Link | Posted on Feb 5, 2016 at 00:02 UTC
In reply to:

arhmatic: "forever"? ditch the focus by wire, typical, ALL lens makers. Do all mechanical. The only way to make them forever.

The reality is,
-this wire thing might break anytime. Might not be supported in 2-3 decades...
-compatibility is an issue. How can I use my Sony lens if suddenly I want to get a body from different maker? Adapters don't work. Make them all mechanical, so we can at least focus.

The reality is, my old, 1970s Nikkor works on my Fujifilm like a charm. All manual. Fujiflm on Nikon? Never. Not that I'd need that, but just a thought... Again, do all mechanical (manual or autofocus, your choice) then it's at least a step towards "forever".

All mechanical isn't necessary at all. There's nothing about a digital communication protocol that necessarily has to become unusable in 2-3 decades. Some of the protocols you're using to view this web page are 2-3 decades old (or more). What is needed for the long run is a simple, well designed, well documented open standard. Unfortunately the camera industry is apparently allergic to this concept. Everyone has to invent their own proprietary way of doing the exact same thing that someone else is doing.

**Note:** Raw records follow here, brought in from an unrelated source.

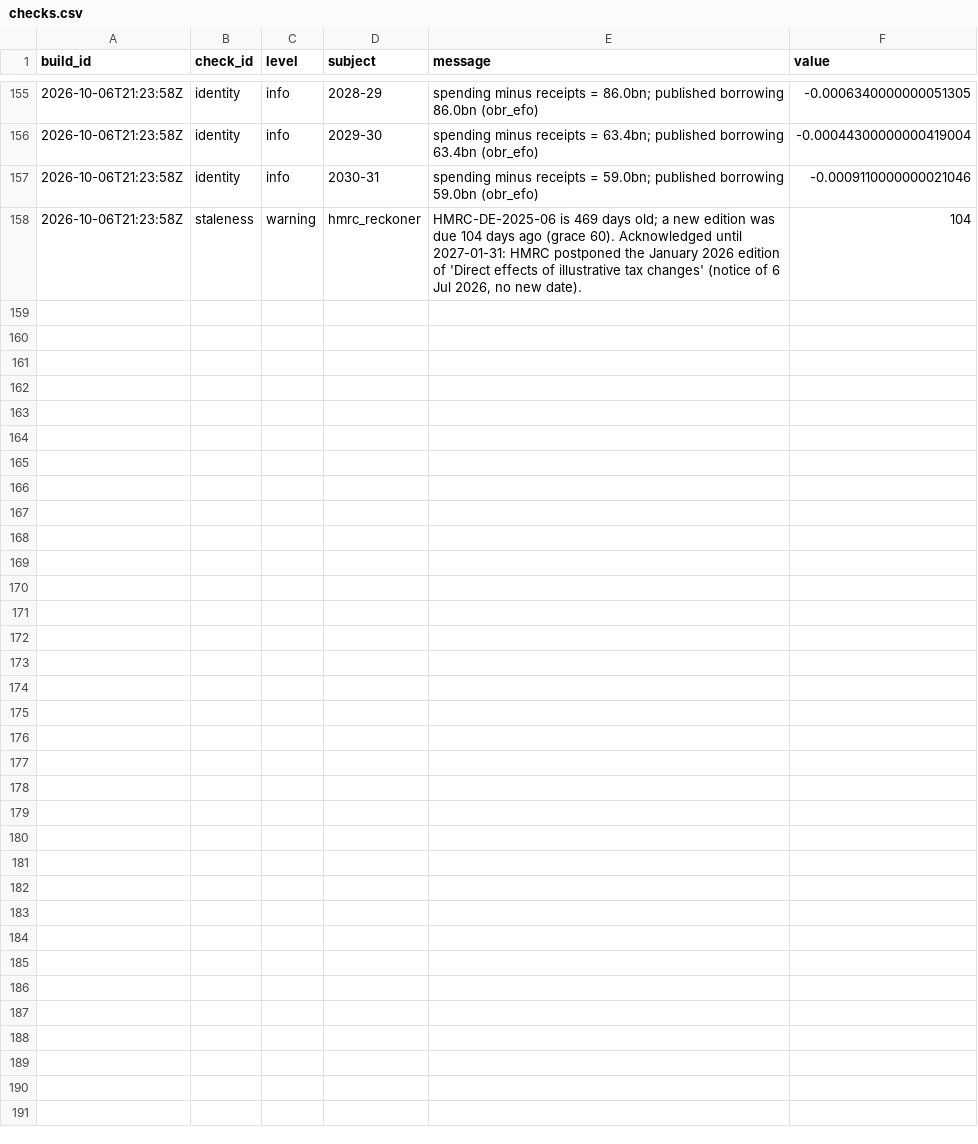
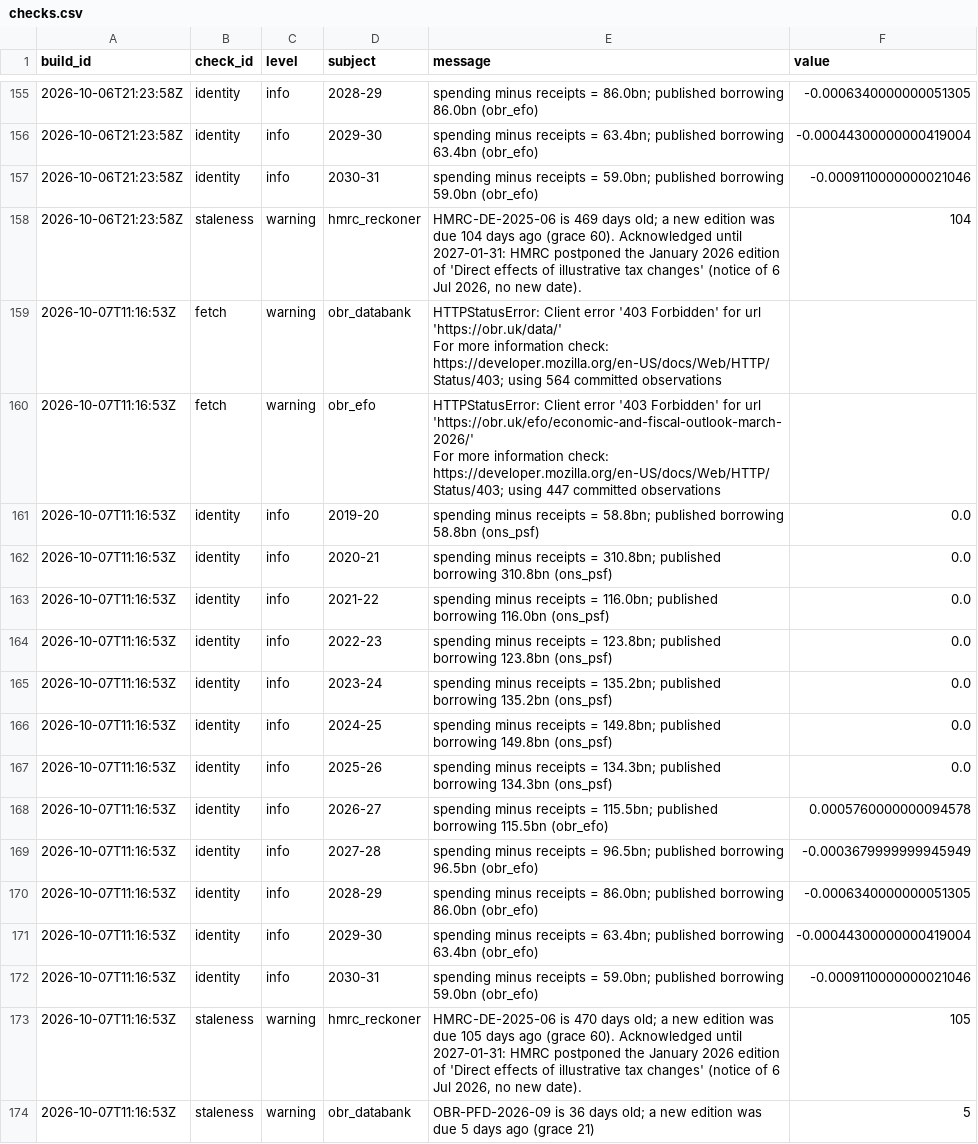
Before and after one commit to xternal/public-ledger, a CSV file: data/build/history/checks.csv, drawn as a sheet; only a part is shown, gaps mark what is left out.

```diff
--- a/data/build/history/checks.csv
+++ b/data/build/history/checks.csv
@@ -158 +158,19 @@ build_id,check_id,level,subject,message,value
 2026-10-06T21:23:58Z,staleness,warning,hmrc_reckoner,"HMRC-DE-2025-06 is 469 days old; a new edition was due 104 days ago (grace 60). Acknowledged until 2027-01-31: HMRC postponed the January 2026 edition of 'Direct effects of illustrative tax changes' (notice of 6 Jul 2026, no new date).",104
+2026-10-07T11:16:53Z,fetch,warning,obr_databank,"HTTPStatusError: Client error '403 Forbidden' for url 'https://obr.uk/data/'
+For more information check: https://developer.mozilla.org/en-US/docs/Web/HTTP/Status/403; using 564 committed observations",
+2026-10-07T11:16:53Z,fetch,warning,obr_efo,"HTTPStatusError: Client error '403 Forbidden' for url 'https://obr.uk/efo/economic-and-fiscal-outlook-march-2026/'
+For more information check: https://developer.mozilla.org/en-US/docs/Web/HTTP/Status/403; using 447 committed observations",
+2026-10-07T11:16:53Z,identity,info,2019-20,spending minus receipts = 58.8bn; published borrowing 58.8bn (ons_psf),0.0
+2026-10-07T11:16:53Z,identity,info,2020-21,spending minus receipts = 310.8bn; published borrowing 310.8bn (ons_psf),0.0
+2026-10-07T11:16:53Z,identity,info,2021-22,spending minus receipts = 116.0bn; published borrowing 116.0bn (ons_psf),0.0
+2026-10-07T11:16:53Z,identity,info,2022-23,spending minus receipts = 123.8bn; published borrowing 123.8bn (ons_psf),0.0
+2026-10-07T11:16:53Z,identity,info,2023-24,spending minus receipts = 135.2bn; published borrowing 135.2bn (ons_psf),0.0
+2026-10-07T11:16:53Z,identity,info,2024-25,spending minus receipts = 149.8bn; published borrowing 149.8bn (ons_psf),0.0
+2026-10-07T11:16:53Z,identity,info,2025-26,spending minus receipts = 134.3bn; published borrowing 134.3bn (ons_psf),0.0
+2026-10-07T11:16:53Z,identity,info,2026-27,spending minus receipts = 115.5bn; published borrowing 115.5bn (obr_efo),0.0005760000000094578
+2026-10-07T11:16:53Z,identity,info,2027-28,spending minus receipts = 96.5bn; published borrowing 96.5bn (obr_efo),-0.0003679999999945949
+2026-10-07T11:16:53Z,identity,info,2028-29,spending minus receipts = 86.0bn; published borrowing 86.0bn (obr_efo),-0.0006340000000051305
+2026-10-07T11:16:53Z,identity,info,2029-30,spending minus receipts = 63.4bn; published borrowing 63.4bn (obr_efo),-0.00044300000000419004
+2026-10-07T11:16:53Z,identity,info,2030-31,spending minus receipts = 59.0bn; published borrowing 59.0bn (obr_efo),-0.0009110000000021046
+2026-10-07T11:16:53Z,staleness,warning,hmrc_reckoner,"HMRC-DE-2025-06 is 470 days old; a new edition was due 105 days ago (grace 60). Acknowledged until 2027-01-31: HMRC postponed the January 2026 edition of 'Direct effects of illustrative tax changes' (notice of 6 Jul 2026, no new date).",105
+2026-10-07T11:16:53Z,staleness,warning,obr_databank,OBR-PFD-2026-09 is 36 days old; a new edition was due 5 days ago (grace 21),5
```
Also changed, not shown: data/build/history/artifacts.csv, data/build/history/runs.csv, 3 other files.
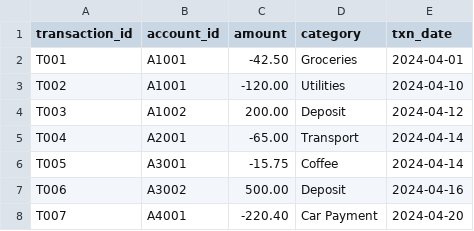
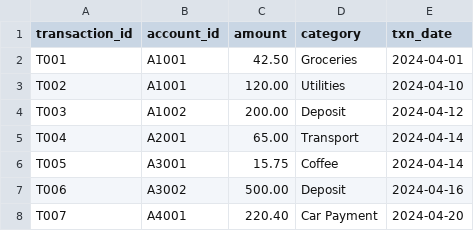
Before and after one commit to AbhijitChallapalli/SDV, a CSV file: data/transactions.csv, drawn as a sheet.

```diff
--- a/data/transactions.csv
+++ b/data/transactions.csv
@@ -1,8 +1,8 @@
 transaction_id,account_id,amount,category,txn_date
-T001,A1001,-42.50,Groceries,2024-04-01
-T002,A1001,-120.00,Utilities,2024-04-10
+T001,A1001,42.50,Groceries,2024-04-01
+T002,A1001,120.00,Utilities,2024-04-10
 T003,A1002,200.00,Deposit,2024-04-12
-T004,A2001,-65.00,Transport,2024-04-14
-T005,A3001,-15.75,Coffee,2024-04-14
+T004,A2001,65.00,Transport,2024-04-14
+T005,A3001,15.75,Coffee,2024-04-14
 T006,A3002,500.00,Deposit,2024-04-16
-T007,A4001,-220.40,Car Payment,2024-04-20
+T007,A4001,220.40,Car Payment,2024-04-20
```
Also changed, not shown: 3 other files.
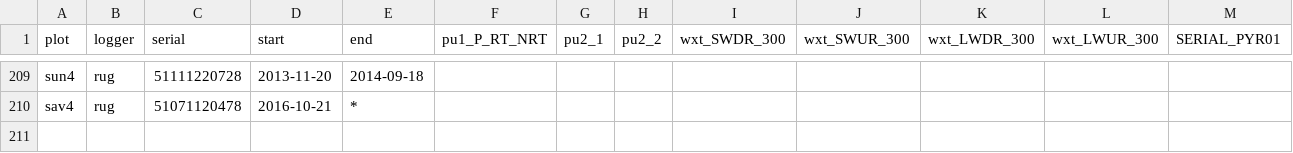
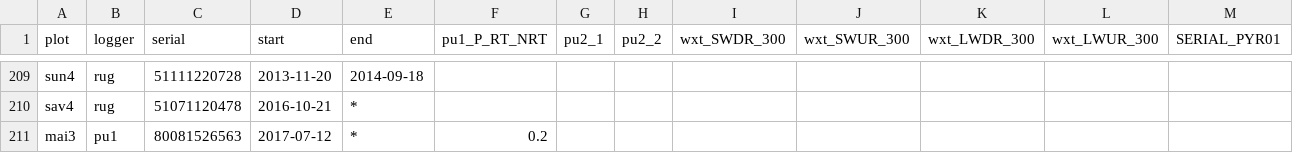
Before and after one commit to environmentalinformatics-marburg/tubedb, a CSV file: config/ki/station_inventory.csv, drawn as a sheet; only a part is shown, gaps mark what is left out; rows hold the shown columns only; the diff names each change by its address in the sheet, - before the commit and + after, or states it on an @@ line.

Commit message:
ki config added entry for mai3 80081526563

```diff
--- a/config/ki/station_inventory.csv
+++ b/config/ki/station_inventory.csv
+row 211: mai3 | pu1 | 80081526563 | 2017-07-12 | * | 0.2
```
Also changed, not shown: 7 other files.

Link | Posted on Feb 4, 2016 at 23:18 UTC
In reply to:

Timbukto: I thought the first image was a fancy optical adjustment bench. But it's just hand sanitizer station. I think Chipotle needs some of those.

Also why on earth would anyone need to unbox a unit to QC vs just QC prior to boxing? Shady boxing workers? Or just nonsensical workflow?

Because then you can't detect boxing errors.

Link | Posted on Feb 2, 2016 at 03:27 UTC
On article History Repeating: Olympus PEN-F Review (1095 comments in total)
In reply to:

arhmatic: I would't call this "retro-styling". It's the "natural-styling" - because this is really the size and feel a camera should have. It happens to look retro, true. Well done, both Olympus and Fujifilm.

"this is really the size and feel a camera should have"

... in your opinion.

Link | Posted on Jan 27, 2016 at 07:27 UTC
Total: 177, showing: 1 – 20
« First‹ Previous12345Next ›Last »